● Work task: Once the pictures are set aside, retype the remaining entries exactly.
Start of Supplied material
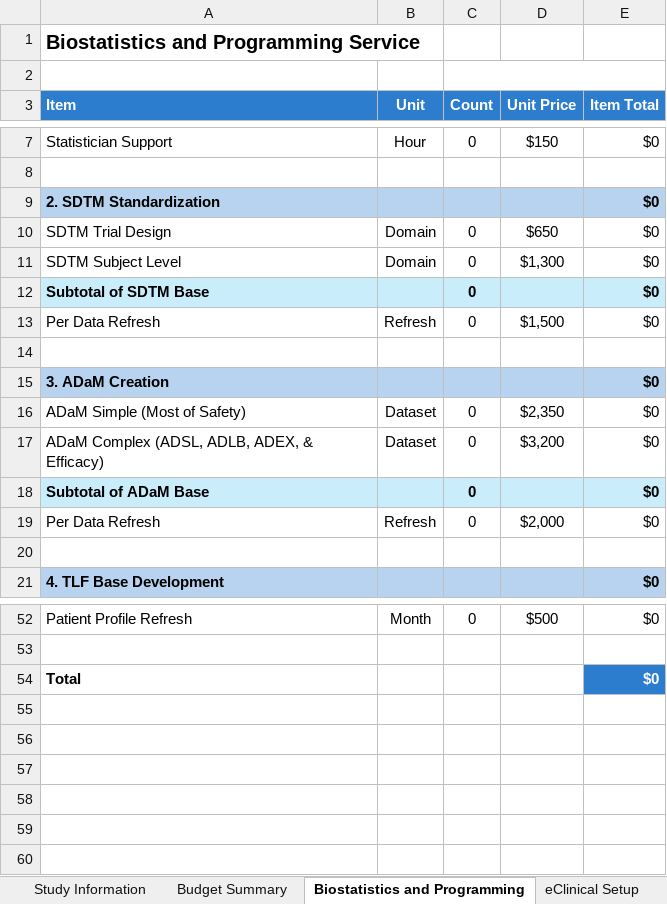
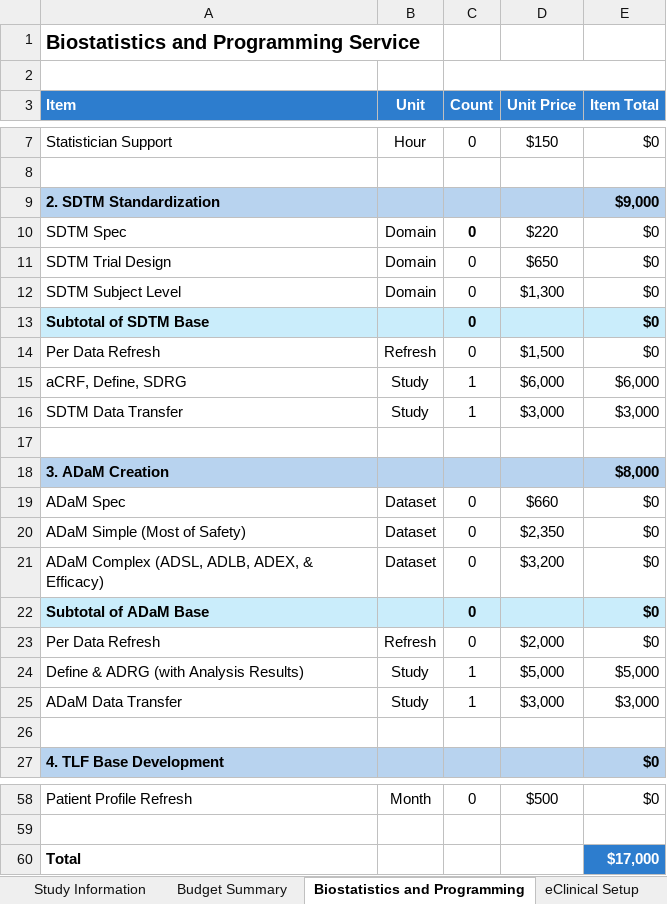
Before and after one commit to michael-chen1/budget_proposal, an Excel workbook: templates_xlsx/template_full.xlsx, sheet Biostatistics and Programming, drawn as a sheet; only a part is shown, gaps mark what is left out; values as stored, in another font and other column widths than the file's, no borders; addresses are those after the commit; the diff names each change by its address in the sheet, - before the commit and + after, or states it on an @@ line.

```diff
--- a/templates_xlsx/template_full.xlsx (sheet Biostatistics and Programming)
+++ b/templates_xlsx/template_full.xlsx (sheet Biostatistics and Programming)
-E9 (Item Total): $0
+E9 (Item Total): $9,000
+row 10: SDTM Spec | Domain | 0 | $220 | $0
+row 15: aCRF, Define, SDRG | Study | 1 | $6,000 | $6,000
+row 16: SDTM Data Transfer | Study | 1 | $3,000 | $3,000
-E18 (Item Total): $0
+E18 (Item Total): $8,000
+row 19: ADaM Spec | Dataset | 0 | $660 | $0
+row 24: Define & ADRG (with Analysis Results) | Study | 1 | $5,000 | $5,000
+row 25: ADaM Data Transfer | Study | 1 | $3,000 | $3,000
-E60 (Item Total): $0
+E60 (Item Total): $17,000
```
Also changed, not shown: sheet Budget Summary, sheet eClinical Setup, sheet CONFORM Informatics, formulas that keep their value, 2 other files.
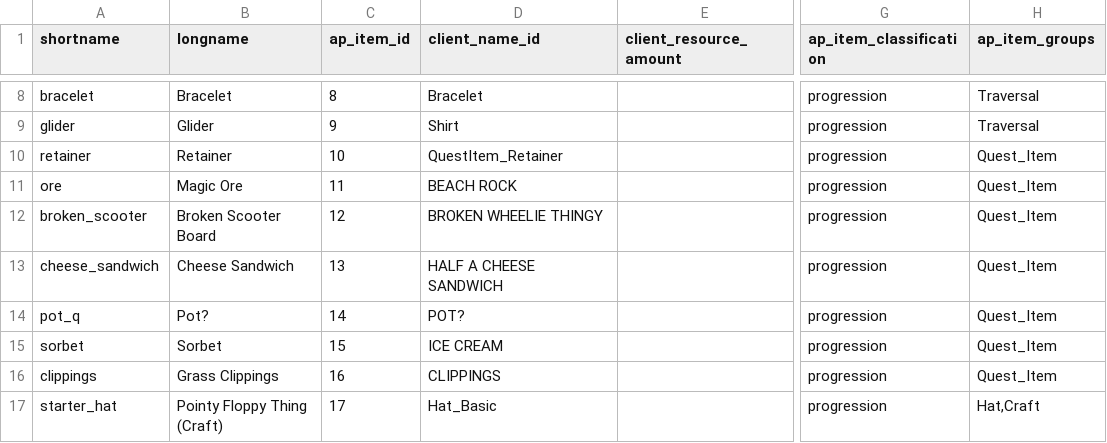
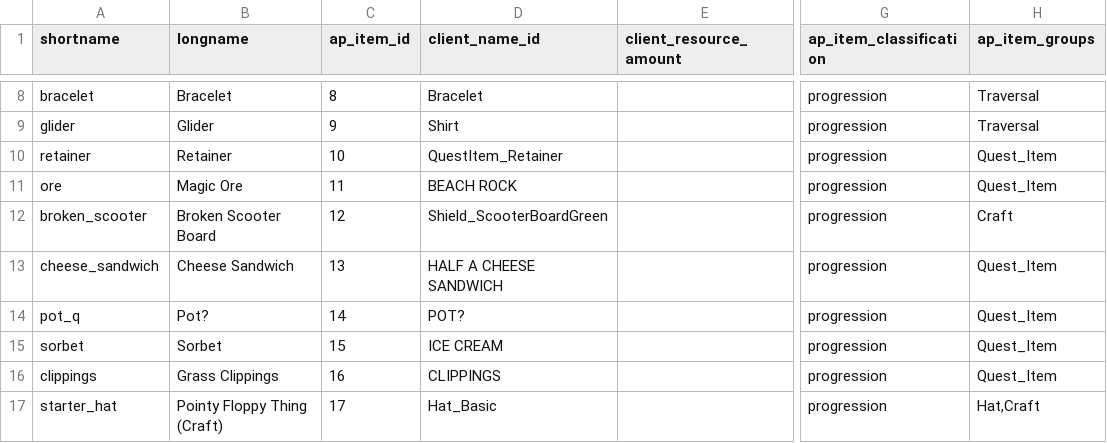
Before and after one commit to natronium/GatorArchipelago, a CSV file: data/item_lookup.csv, drawn as a sheet; only a part is shown, gaps mark what is left out; the diff names each change by its address in the sheet, - before the commit and + after, or states it on an @@ line.

Commit message:
fix error in Broken Scooter reception

```diff
--- a/data/item_lookup.csv
+++ b/data/item_lookup.csv
-D12 (client_name_id): BROKEN WHEELIE THINGY
+D12 (client_name_id): Shield_ScooterBoardGreen
-H12 (ap_item_groups): Quest_Item
+H12 (ap_item_groups): Craft
```
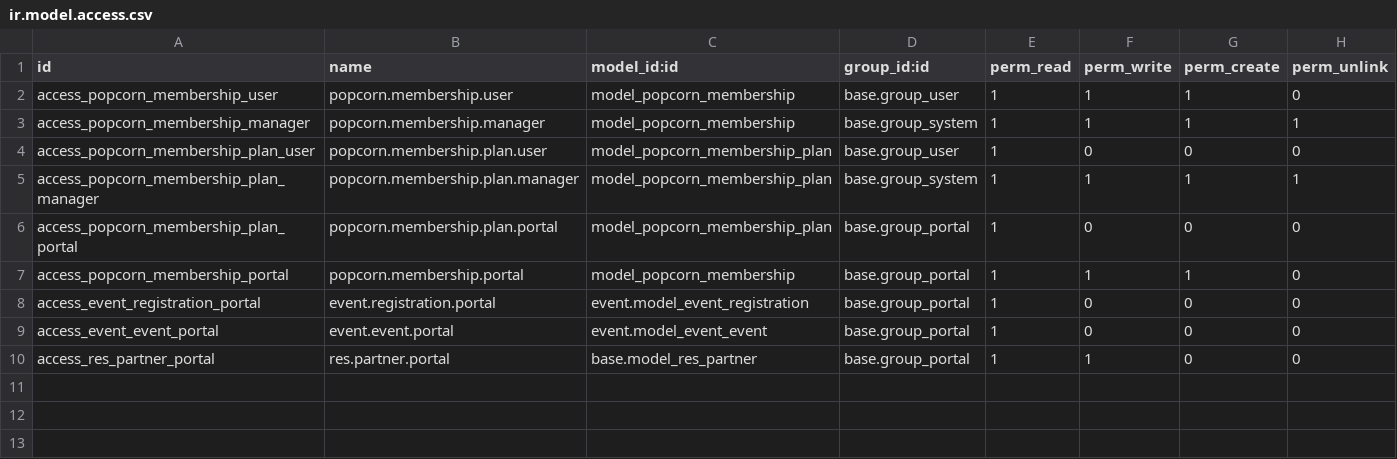
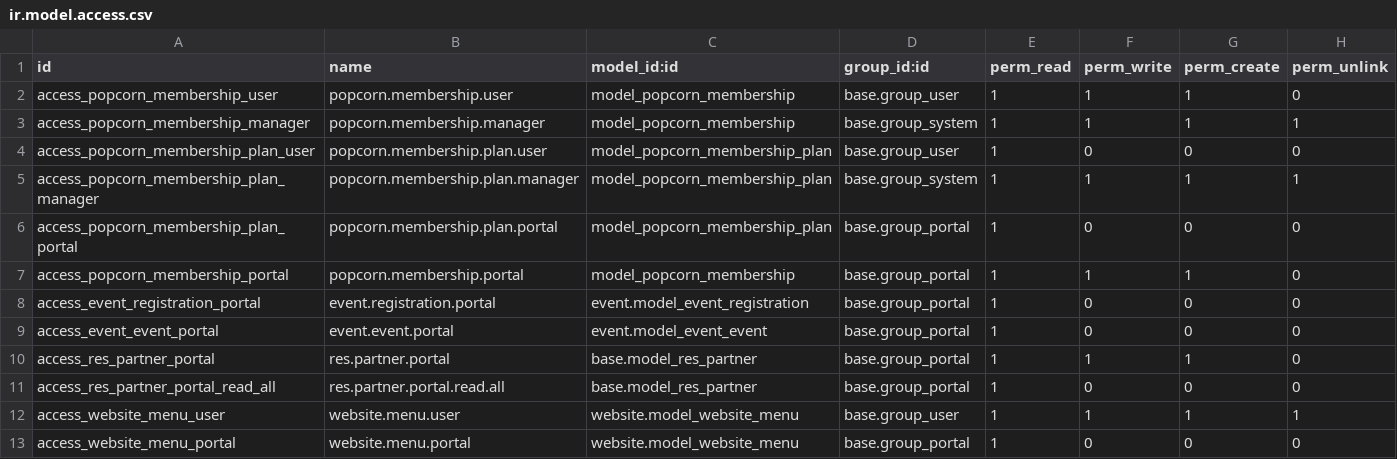
Before and after one commit to xXoM93aRXx/popcorn, a CSV file: security/ir.model.access.csv, drawn as a sheet.

Commit message:
Translation patch

```diff
--- a/security/ir.model.access.csv
+++ b/security/ir.model.access.csv
@@ -9,2 +9,5 @@ access_event_registration_portal,event.registration.portal,event.model_event_reg
 access_event_event_portal,event.event.portal,event.model_event_event,base.group_portal,1,0,0,0
-access_res_partner_portal,res.partner.portal,base.model_res_partner,base.group_portal,1,1,0,0
+access_res_partner_portal,res.partner.portal,base.model_res_partner,base.group_portal,1,1,1,0
+access_res_partner_portal_read_all,res.partner.portal.read.all,base.model_res_partner,base.group_portal,1,0,0,0
+access_website_menu_user,website.menu.user,website.model_website_menu,base.group_user,1,1,1,1
+access_website_menu_portal,website.menu.portal,website.model_website_menu,base.group_portal,1,0,0,0
```
Also changed, not shown: 26 other files.
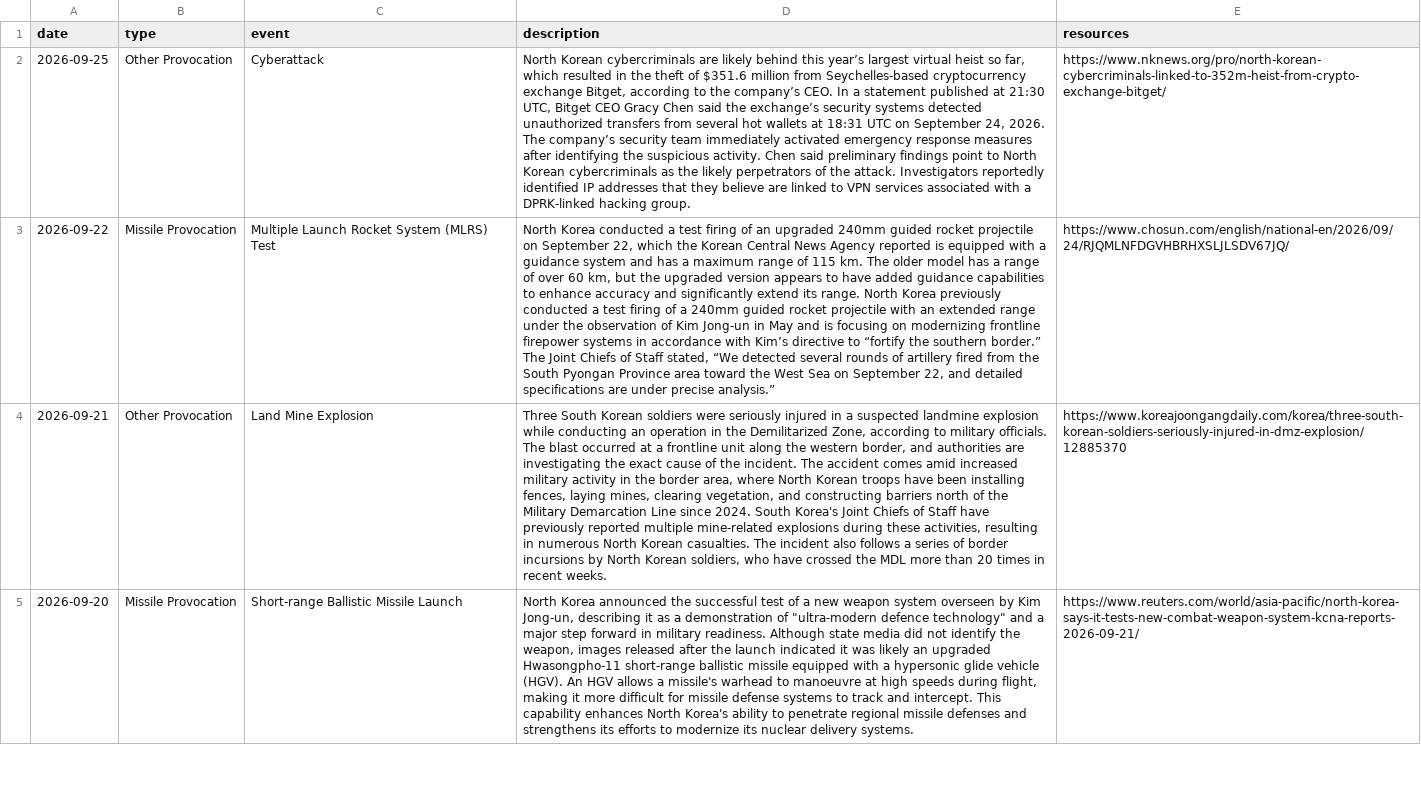
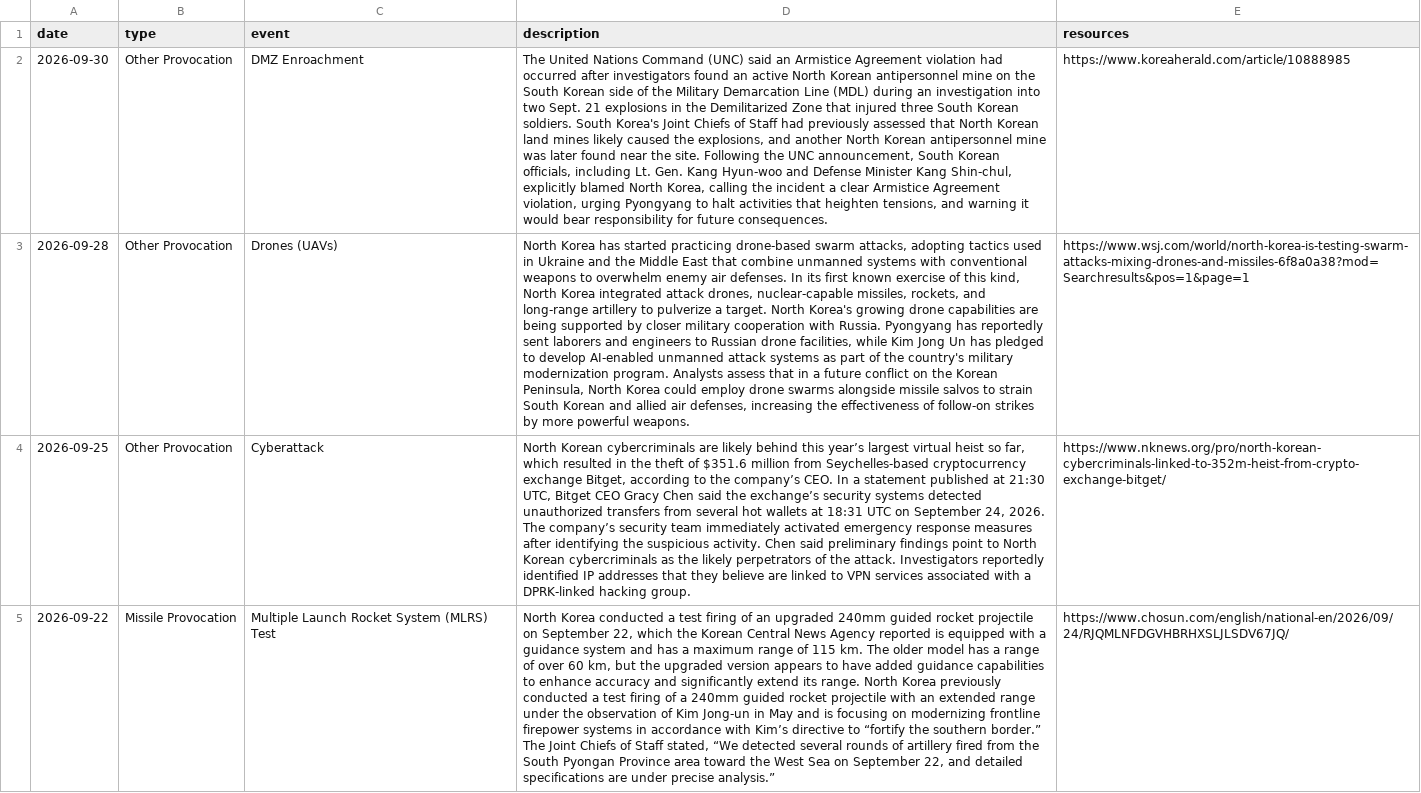
Before and after one commit to stiles/north-korea-provocations, a CSV file: data/raw/north_korea_provocations_1958_present.csv, drawn as a sheet; only a part is shown; the shorter side is filled out with more unchanged rows; the diff names each change by its address in the sheet, - before the commit and + after, or states it on an @@ line.

```diff
--- a/data/raw/north_korea_provocations_1958_present.csv
+++ b/data/raw/north_korea_provocations_1958_present.csv
+row 2: 2026-09-30 | Other Provocation | DMZ Enroachment | The United Nations Command (UNC) said an Armistice Agreement violation had occurred after investigators found an active North Korean antipersonnel mine on the South Korean side of the Military Demarcation Line (MDL) during an investigation into two Sept. 21 explosions in the Demilitarized Zone that injured three South Korean soldiers. South Korea's Joint Chiefs of Staff had previously assessed that North Korean land mines likely caused the explosions, and another North Korean antipersonnel mine was later found near the site. Following the UNC announcement, South Korean officials, including Lt. Gen. Kang Hyun-woo and Defense Minister Kang Shin-chul, explicitly blamed North Korea, calling the incident a clear Armistice Agreement violation, urging Pyongyang to halt activities that heighten tensions, and warning it would bear responsibility for future consequences. | https://www.koreaherald.com/article/10888985
+row 3: 2026-09-28 | Other Provocation | Drones (UAVs) | North Korea has started practicing drone-based swarm attacks, adopting tactics used in Ukraine and the Middle East that combine unmanned systems with conventional weapons to overwhelm enemy air defenses. In its first known exercise of this kind, North Korea integrated attack drones, nuclear-capable missiles, rockets, and long-range artillery to pulverize a target. North Korea's growing drone capabilities are being supported by closer military cooperation with Russia. Pyongyang has reportedly sent laborers and engineers to Russian drone facilities, while Kim Jong Un has pledged to develop AI-enabled unmanned attack systems as part of the country's military modernization program. Analysts assess that in a future conflict on the Korean Peninsula, North Korea could employ drone swarms alongside missile salvos to strain South Korean and allied air defenses, increasing the effectiveness of follow-on strikes by more powerful weapons. | https://www.wsj.com/world/north-korea-is-testing-swarm-attacks-mixing-drones-and-missiles-6f8a0a38?mod=Searchresults&pos=1&page=1
```
Also changed, not shown: data/processed/north_korea_provocations_1958_present.csv, 2 other files.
End of Supplied material
● Response:
Before and after one commit to michael-chen1/budget_proposal, an Excel workbook: templates_xlsx/template_full.xlsx, sheet Biostatistics and Programming, drawn as a sheet; only a part is shown, gaps mark what is left out; values as stored, in another font and other column widths than the file's, no borders; addresses are those after the commit; the diff names each change by its address in the sheet, - before the commit and + after, or states it on an @@ line.

```diff
--- a/templates_xlsx/template_full.xlsx (sheet Biostatistics and Programming)
+++ b/templates_xlsx/template_full.xlsx (sheet Biostatistics and Programming)
-E9 (Item Total): $0
+E9 (Item Total): $9,000
+row 10: SDTM Spec | Domain | 0 | $220 | $0
+row 15: aCRF, Define, SDRG | Study | 1 | $6,000 | $6,000
+row 16: SDTM Data Transfer | Study | 1 | $3,000 | $3,000
-E18 (Item Total): $0
+E18 (Item Total): $8,000
+row 19: ADaM Spec | Dataset | 0 | $660 | $0
+row 24: Define & ADRG (with Analysis Results) | Study | 1 | $5,000 | $5,000
+row 25: ADaM Data Transfer | Study | 1 | $3,000 | $3,000
-E60 (Item Total): $0
+E60 (Item Total): $17,000
```
Also changed, not shown: sheet Budget Summary, sheet eClinical Setup, sheet CONFORM Informatics, formulas that keep their value, 2 other files.
Before and after one commit to natronium/GatorArchipelago, a CSV file: data/item_lookup.csv, drawn as a sheet; only a part is shown, gaps mark what is left out; the diff names each change by its address in the sheet, - before the commit and + after, or states it on an @@ line.

Commit message:
fix error in Broken Scooter reception

```diff
--- a/data/item_lookup.csv
+++ b/data/item_lookup.csv
-D12 (client_name_id): BROKEN WHEELIE THINGY
+D12 (client_name_id): Shield_ScooterBoardGreen
-H12 (ap_item_groups): Quest_Item
+H12 (ap_item_groups): Craft
```
Before and after one commit to xXoM93aRXx/popcorn, a CSV file: security/ir.model.access.csv, drawn as a sheet.

Commit message:
Translation patch

```diff
--- a/security/ir.model.access.csv
+++ b/security/ir.model.access.csv
@@ -9,2 +9,5 @@ access_event_registration_portal,event.registration.portal,event.model_event_reg
 access_event_event_portal,event.event.portal,event.model_event_event,base.group_portal,1,0,0,0
-access_res_partner_portal,res.partner.portal,base.model_res_partner,base.group_portal,1,1,0,0
+access_res_partner_portal,res.partner.portal,base.model_res_partner,base.group_portal,1,1,1,0
+access_res_partner_portal_read_all,res.partner.portal.read.all,base.model_res_partner,base.group_portal,1,0,0,0
+access_website_menu_user,website.menu.user,website.model_website_menu,base.group_user,1,1,1,1
+access_website_menu_portal,website.menu.portal,website.model_website_menu,base.group_portal,1,0,0,0
```
Also changed, not shown: 26 other files.
Before and after one commit to stiles/north-korea-provocations, a CSV file: data/raw/north_korea_provocations_1958_present.csv, drawn as a sheet; only a part is shown; the shorter side is filled out with more unchanged rows; the diff names each change by its address in the sheet, - before the commit and + after, or states it on an @@ line.

```diff
--- a/data/raw/north_korea_provocations_1958_present.csv
+++ b/data/raw/north_korea_provocations_1958_present.csv
+row 2: 2026-09-30 | Other Provocation | DMZ Enroachment | The United Nations Command (UNC) said an Armistice Agreement violation had occurred after investigators found an active North Korean antipersonnel mine on the South Korean side of the Military Demarcation Line (MDL) during an investigation into two Sept. 21 explosions in the Demilitarized Zone that injured three South Korean soldiers. South Korea's Joint Chiefs of Staff had previously assessed that North Korean land mines likely caused the explosions, and another North Korean antipersonnel mine was later found near the site. Following the UNC announcement, South Korean officials, including Lt. Gen. Kang Hyun-woo and Defense Minister Kang Shin-chul, explicitly blamed North Korea, calling the incident a clear Armistice Agreement violation, urging Pyongyang to halt activities that heighten tensions, and warning it would bear responsibility for future consequences. | https://www.koreaherald.com/article/10888985
+row 3: 2026-09-28 | Other Provocation | Drones (UAVs) | North Korea has started practicing drone-based swarm attacks, adopting tactics used in Ukraine and the Middle East that combine unmanned systems with conventional weapons to overwhelm enemy air defenses. In its first known exercise of this kind, North Korea integrated attack drones, nuclear-capable missiles, rockets, and long-range artillery to pulverize a target. North Korea's growing drone capabilities are being supported by closer military cooperation with Russia. Pyongyang has reportedly sent laborers and engineers to Russian drone facilities, while Kim Jong Un has pledged to develop AI-enabled unmanned attack systems as part of the country's military modernization program. Analysts assess that in a future conflict on the Korean Peninsula, North Korea could employ drone swarms alongside missile salvos to strain South Korean and allied air defenses, increasing the effectiveness of follow-on strikes by more powerful weapons. | https://www.wsj.com/world/north-korea-is-testing-swarm-attacks-mixing-drones-and-missiles-6f8a0a38?mod=Searchresults&pos=1&page=1
```
Also changed, not shown: data/processed/north_korea_provocations_1958_present.csv, 2 other files.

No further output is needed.